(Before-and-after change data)
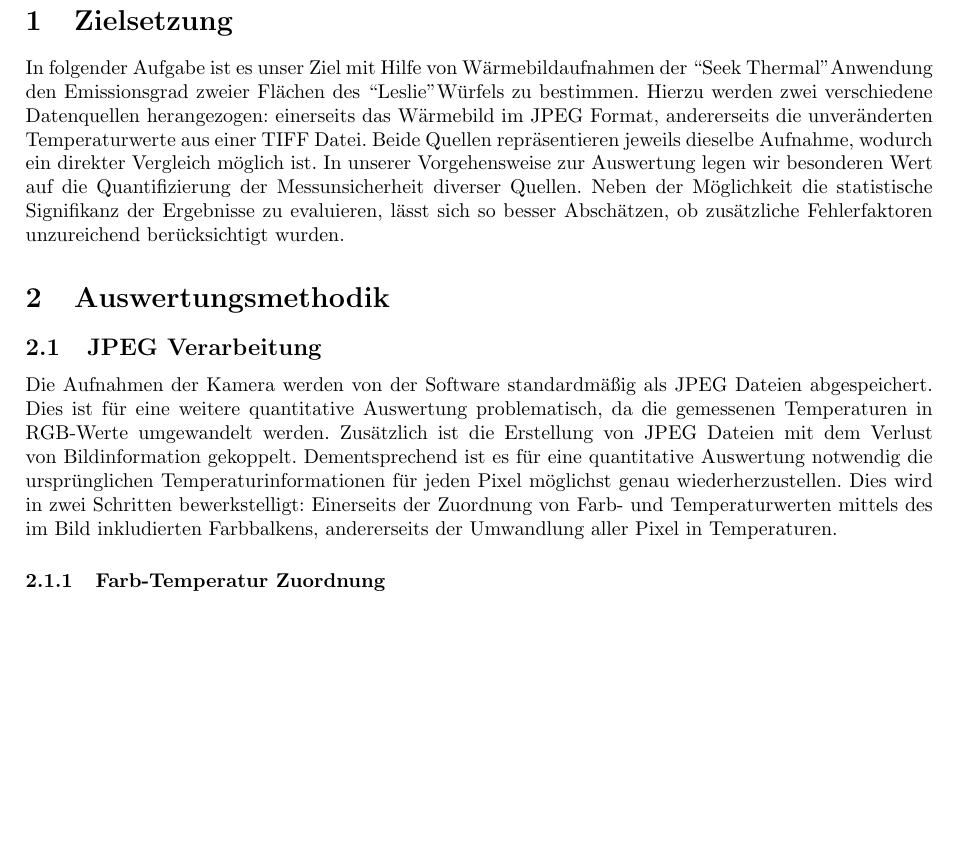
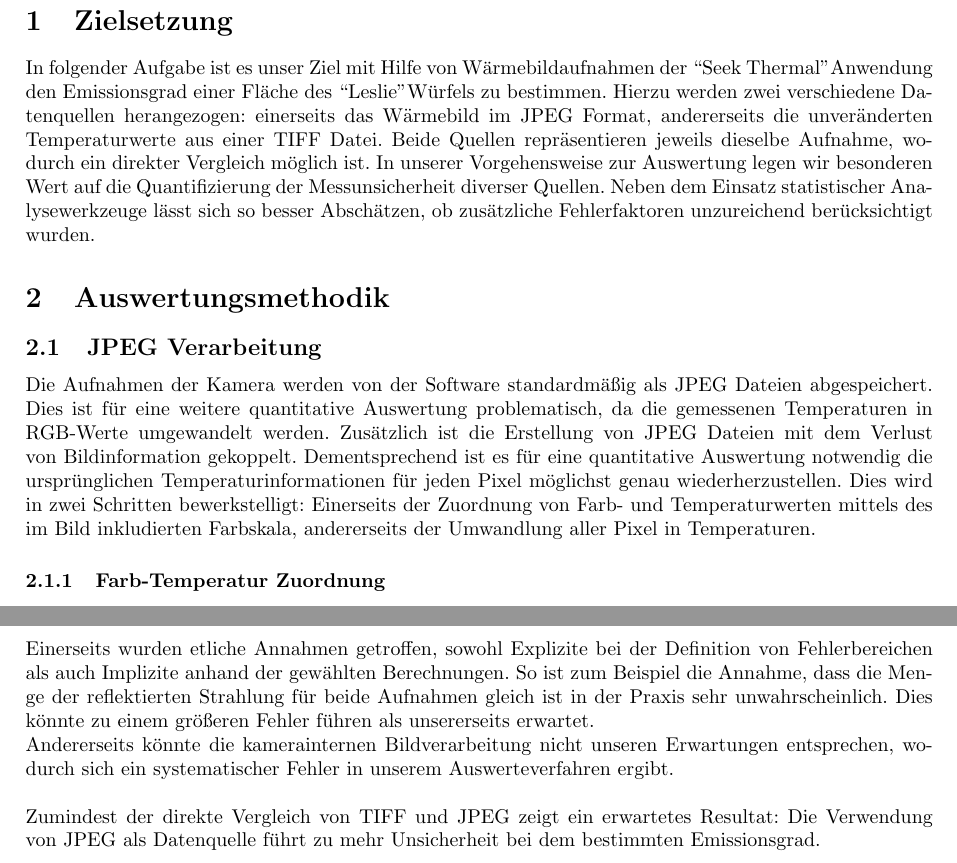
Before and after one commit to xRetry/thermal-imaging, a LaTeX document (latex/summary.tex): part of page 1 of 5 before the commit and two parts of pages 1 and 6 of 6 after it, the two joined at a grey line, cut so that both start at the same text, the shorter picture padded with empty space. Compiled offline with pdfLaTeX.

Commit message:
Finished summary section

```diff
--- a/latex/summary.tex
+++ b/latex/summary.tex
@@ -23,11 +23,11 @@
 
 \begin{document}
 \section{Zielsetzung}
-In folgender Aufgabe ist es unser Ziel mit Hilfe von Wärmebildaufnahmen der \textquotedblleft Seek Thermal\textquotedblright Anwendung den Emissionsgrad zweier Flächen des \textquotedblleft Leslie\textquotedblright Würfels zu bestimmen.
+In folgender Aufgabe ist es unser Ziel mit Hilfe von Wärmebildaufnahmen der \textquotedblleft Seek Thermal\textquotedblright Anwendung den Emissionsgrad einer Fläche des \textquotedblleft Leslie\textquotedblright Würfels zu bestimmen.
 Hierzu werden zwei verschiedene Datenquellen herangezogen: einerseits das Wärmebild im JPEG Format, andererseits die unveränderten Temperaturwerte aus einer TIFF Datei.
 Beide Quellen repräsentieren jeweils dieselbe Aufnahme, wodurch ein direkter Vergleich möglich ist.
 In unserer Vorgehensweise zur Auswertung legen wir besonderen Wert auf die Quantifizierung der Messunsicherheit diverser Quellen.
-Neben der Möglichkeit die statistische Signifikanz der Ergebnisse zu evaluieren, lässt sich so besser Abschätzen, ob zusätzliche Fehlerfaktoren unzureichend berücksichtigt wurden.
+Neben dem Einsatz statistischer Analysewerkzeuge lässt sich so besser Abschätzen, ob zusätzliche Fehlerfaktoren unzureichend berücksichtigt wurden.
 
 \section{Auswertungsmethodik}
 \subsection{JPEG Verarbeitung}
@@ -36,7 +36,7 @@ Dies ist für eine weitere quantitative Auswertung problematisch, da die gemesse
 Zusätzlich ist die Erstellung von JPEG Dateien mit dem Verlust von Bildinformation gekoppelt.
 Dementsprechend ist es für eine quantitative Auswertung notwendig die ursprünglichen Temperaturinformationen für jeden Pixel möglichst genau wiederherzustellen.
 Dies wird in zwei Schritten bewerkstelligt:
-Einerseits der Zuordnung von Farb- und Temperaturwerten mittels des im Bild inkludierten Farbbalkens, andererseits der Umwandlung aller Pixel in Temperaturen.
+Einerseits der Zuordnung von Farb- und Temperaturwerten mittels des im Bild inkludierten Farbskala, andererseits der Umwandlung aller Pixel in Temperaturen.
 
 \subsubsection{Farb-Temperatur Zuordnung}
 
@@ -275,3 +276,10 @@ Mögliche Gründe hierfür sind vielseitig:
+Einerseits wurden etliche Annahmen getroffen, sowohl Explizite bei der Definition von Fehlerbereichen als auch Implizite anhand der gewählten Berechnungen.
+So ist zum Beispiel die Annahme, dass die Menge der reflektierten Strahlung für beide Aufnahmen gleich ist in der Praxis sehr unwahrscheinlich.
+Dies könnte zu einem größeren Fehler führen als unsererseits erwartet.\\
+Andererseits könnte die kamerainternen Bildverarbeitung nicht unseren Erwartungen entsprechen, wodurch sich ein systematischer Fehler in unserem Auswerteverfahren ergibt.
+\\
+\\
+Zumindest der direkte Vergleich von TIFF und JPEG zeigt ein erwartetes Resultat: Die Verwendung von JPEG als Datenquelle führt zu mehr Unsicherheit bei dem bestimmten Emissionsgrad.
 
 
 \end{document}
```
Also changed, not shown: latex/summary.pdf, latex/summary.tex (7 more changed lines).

■ What you are asked to do: Working from the entries above, filter out every line that lacks "Emissionsgrad" and copy what remains.

■ Finished task:
-In folgender Aufgabe ist es unser Ziel mit Hilfe von Wärmebildaufnahmen der \textquotedblleft Seek Thermal\textquotedblright Anwendung den Emissionsgrad zweier Flächen des \textquotedblleft Leslie\textquotedblright Würfels zu bestimmen.
+In folgender Aufgabe ist es unser Ziel mit Hilfe von Wärmebildaufnahmen der \textquotedblleft Seek Thermal\textquotedblright Anwendung den Emissionsgrad einer Fläche des \textquotedblleft Leslie\textquotedblright Würfels zu bestimmen.
+Zumindest der direkte Vergleich von TIFF und JPEG zeigt ein erwartetes Resultat: Die Verwendung von JPEG als Datenquelle führt zu mehr Unsicherheit bei dem bestimmten Emissionsgrad.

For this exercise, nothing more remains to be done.